Supplied entries -
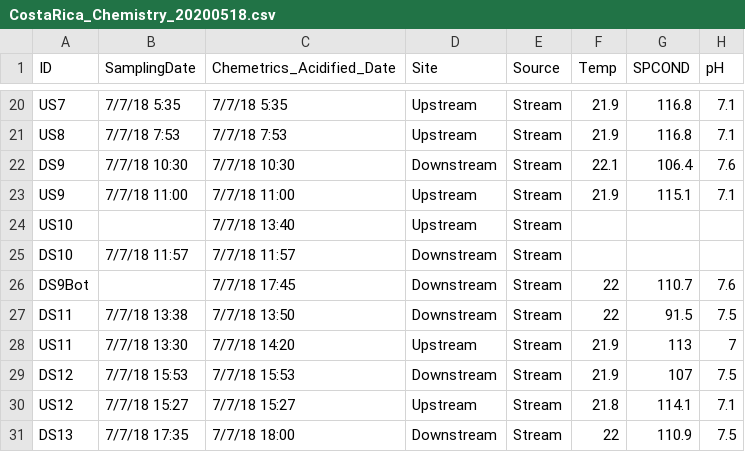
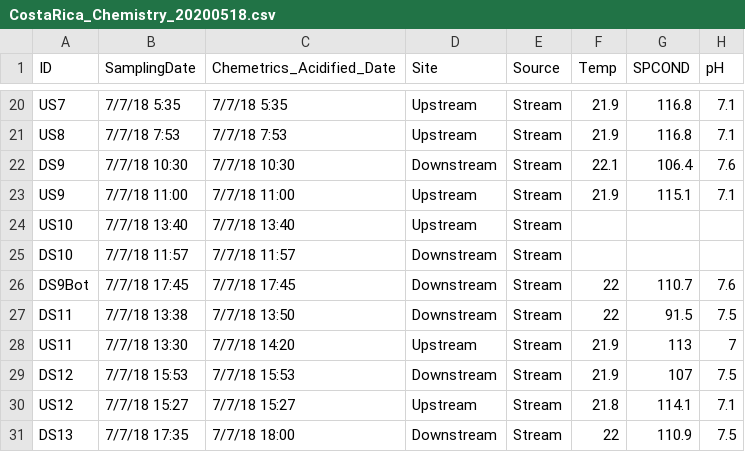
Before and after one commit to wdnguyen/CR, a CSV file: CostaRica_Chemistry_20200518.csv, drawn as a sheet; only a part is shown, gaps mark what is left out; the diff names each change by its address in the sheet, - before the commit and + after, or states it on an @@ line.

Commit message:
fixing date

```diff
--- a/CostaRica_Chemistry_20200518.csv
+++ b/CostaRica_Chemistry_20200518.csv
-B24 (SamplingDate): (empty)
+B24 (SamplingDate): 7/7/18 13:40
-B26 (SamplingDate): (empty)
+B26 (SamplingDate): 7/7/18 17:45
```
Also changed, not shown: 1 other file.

...

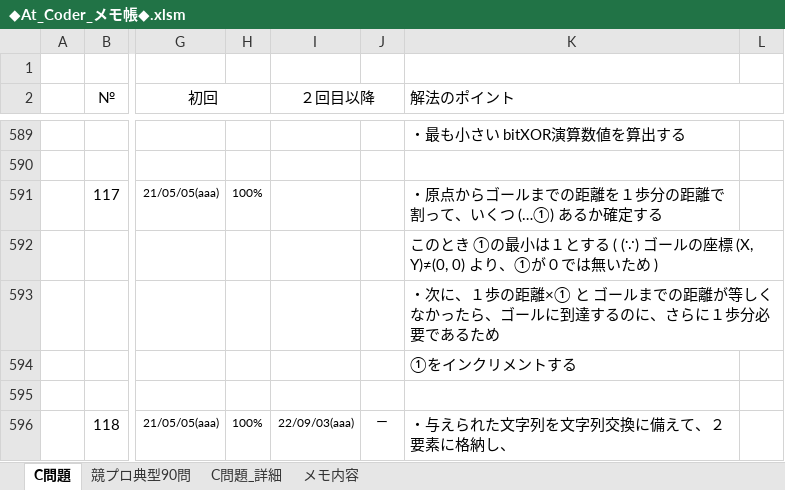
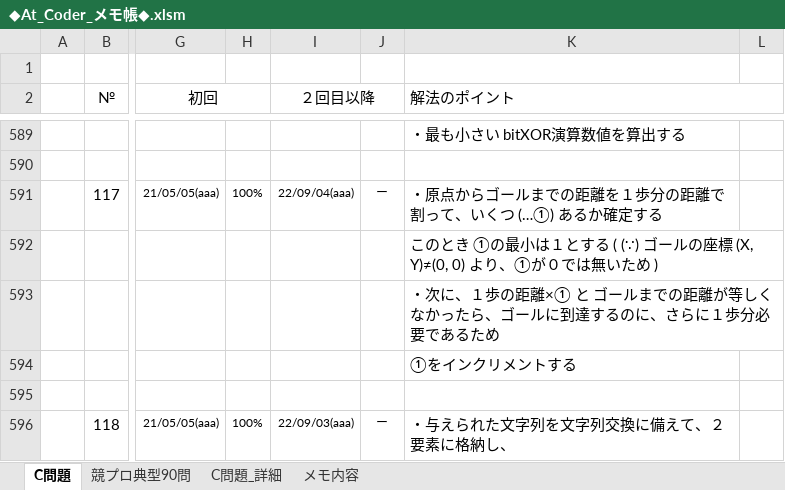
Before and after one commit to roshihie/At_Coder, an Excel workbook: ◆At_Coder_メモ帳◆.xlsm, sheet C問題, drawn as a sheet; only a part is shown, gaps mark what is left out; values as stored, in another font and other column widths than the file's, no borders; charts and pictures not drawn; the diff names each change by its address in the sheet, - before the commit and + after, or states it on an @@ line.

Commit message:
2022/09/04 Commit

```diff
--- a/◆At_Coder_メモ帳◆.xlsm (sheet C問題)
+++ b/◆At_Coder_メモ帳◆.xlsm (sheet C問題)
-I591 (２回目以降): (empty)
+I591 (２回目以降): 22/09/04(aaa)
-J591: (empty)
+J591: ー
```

Work required - From the records above, quote only the lines running from the line with "Before and after one commit to wdnguyen/CR, a" to the line with "Also changed, not shown: 1 other file.", both lines included.

Reply -
Before and after one commit to wdnguyen/CR, a CSV file: CostaRica_Chemistry_20200518.csv, drawn as a sheet; only a part is shown, gaps mark what is left out; the diff names each change by its address in the sheet, - before the commit and + after, or states it on an @@ line.

Commit message:
fixing date

```diff
--- a/CostaRica_Chemistry_20200518.csv
+++ b/CostaRica_Chemistry_20200518.csv
-B24 (SamplingDate): (empty)
+B24 (SamplingDate): 7/7/18 13:40
-B26 (SamplingDate): (empty)
+B26 (SamplingDate): 7/7/18 17:45
```
Also changed, not shown: 1 other file.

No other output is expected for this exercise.